| What is needed |
Reproduce, word for word, all of the records; the pictures stay out.

*** The data Section Begins ***

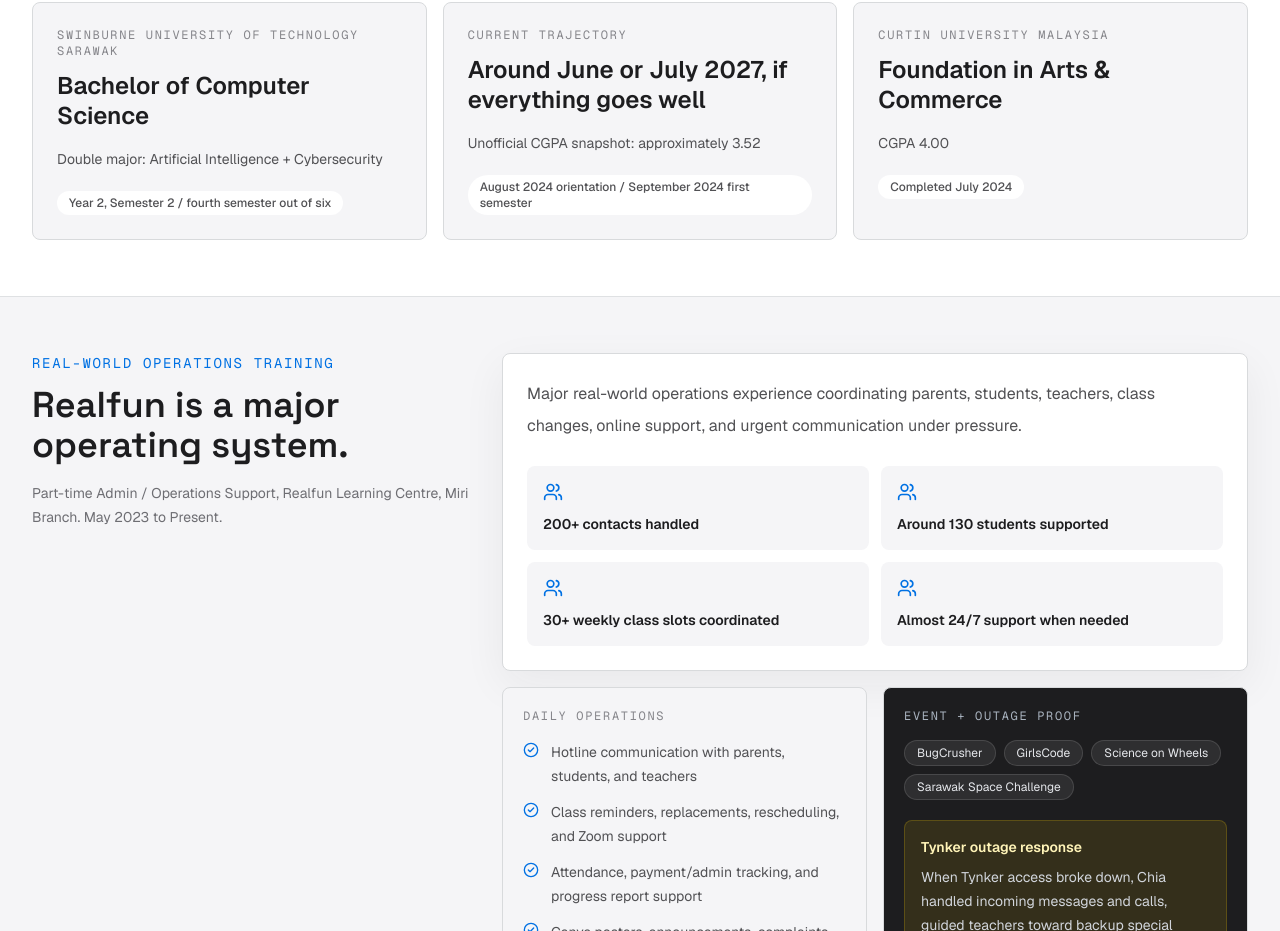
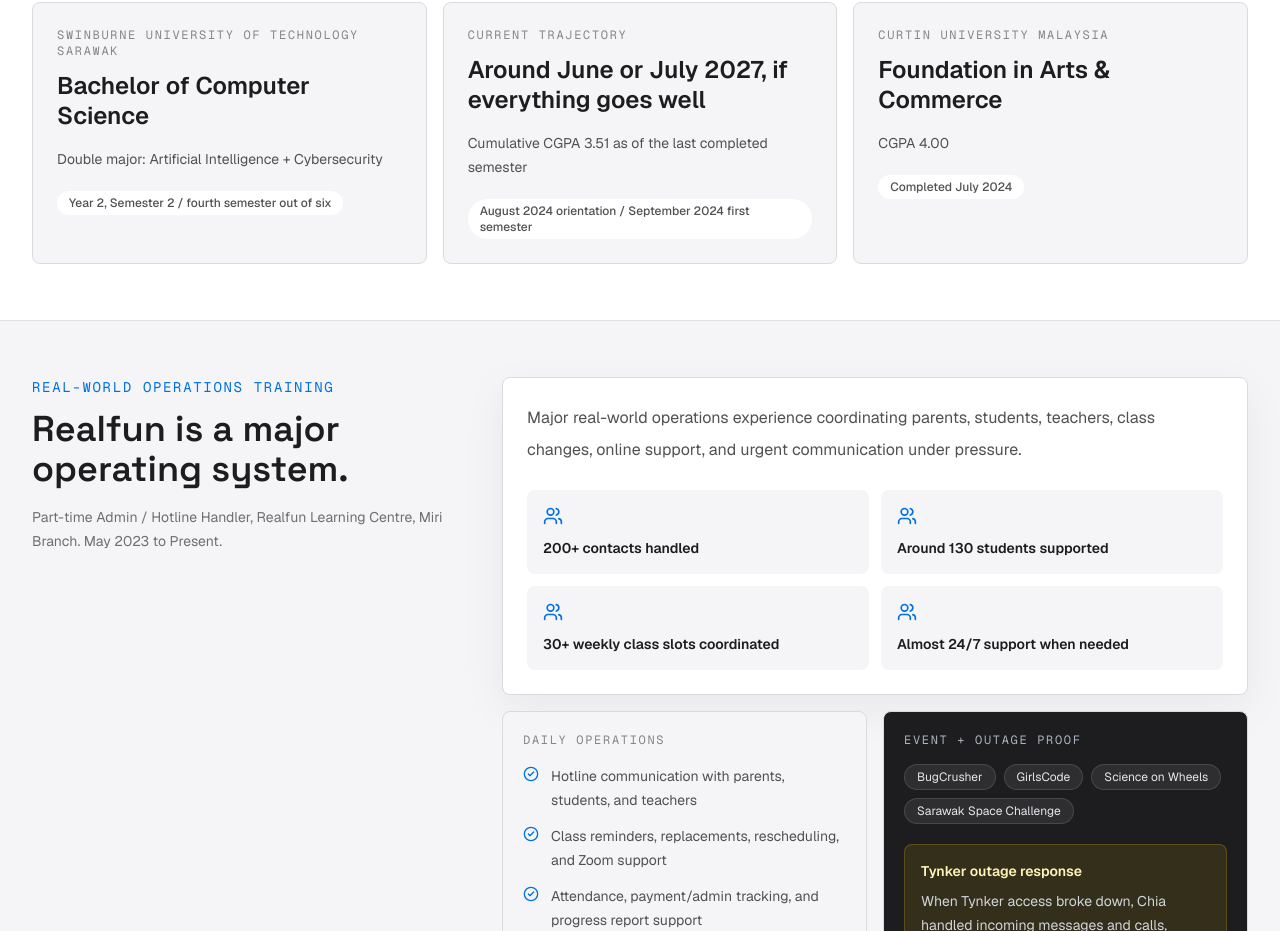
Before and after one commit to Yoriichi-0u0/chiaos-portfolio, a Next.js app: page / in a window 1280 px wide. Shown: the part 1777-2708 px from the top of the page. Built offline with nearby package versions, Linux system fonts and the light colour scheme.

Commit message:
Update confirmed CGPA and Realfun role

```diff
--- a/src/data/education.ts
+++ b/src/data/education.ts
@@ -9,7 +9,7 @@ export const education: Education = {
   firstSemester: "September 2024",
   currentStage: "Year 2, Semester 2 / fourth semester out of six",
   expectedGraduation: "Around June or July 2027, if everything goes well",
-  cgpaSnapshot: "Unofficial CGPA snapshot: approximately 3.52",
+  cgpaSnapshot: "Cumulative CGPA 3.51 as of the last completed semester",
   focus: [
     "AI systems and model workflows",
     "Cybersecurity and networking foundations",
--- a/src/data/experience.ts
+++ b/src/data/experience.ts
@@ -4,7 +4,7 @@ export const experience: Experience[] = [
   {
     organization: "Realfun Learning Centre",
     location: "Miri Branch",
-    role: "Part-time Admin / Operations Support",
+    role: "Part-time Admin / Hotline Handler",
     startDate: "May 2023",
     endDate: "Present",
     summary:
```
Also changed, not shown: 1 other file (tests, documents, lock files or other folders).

*** The data Section Ends ***

| Exercise answer |
Before and after one commit to Yoriichi-0u0/chiaos-portfolio, a Next.js app: page / in a window 1280 px wide. Shown: the part 1777-2708 px from the top of the page. Built offline with nearby package versions, Linux system fonts and the light colour scheme.

Commit message:
Update confirmed CGPA and Realfun role

```diff
--- a/src/data/education.ts
+++ b/src/data/education.ts
@@ -9,7 +9,7 @@ export const education: Education = {
   firstSemester: "September 2024",
   currentStage: "Year 2, Semester 2 / fourth semester out of six",
   expectedGraduation: "Around June or July 2027, if everything goes well",
-  cgpaSnapshot: "Unofficial CGPA snapshot: approximately 3.52",
+  cgpaSnapshot: "Cumulative CGPA 3.51 as of the last completed semester",
   focus: [
     "AI systems and model workflows",
     "Cybersecurity and networking foundations",
--- a/src/data/experience.ts
+++ b/src/data/experience.ts
@@ -4,7 +4,7 @@ export const experience: Experience[] = [
   {
     organization: "Realfun Learning Centre",
     location: "Miri Branch",
-    role: "Part-time Admin / Operations Support",
+    role: "Part-time Admin / Hotline Handler",
     startDate: "May 2023",
     endDate: "Present",
     summary:
```
Also changed, not shown: 1 other file (tests, documents, lock files or other folders).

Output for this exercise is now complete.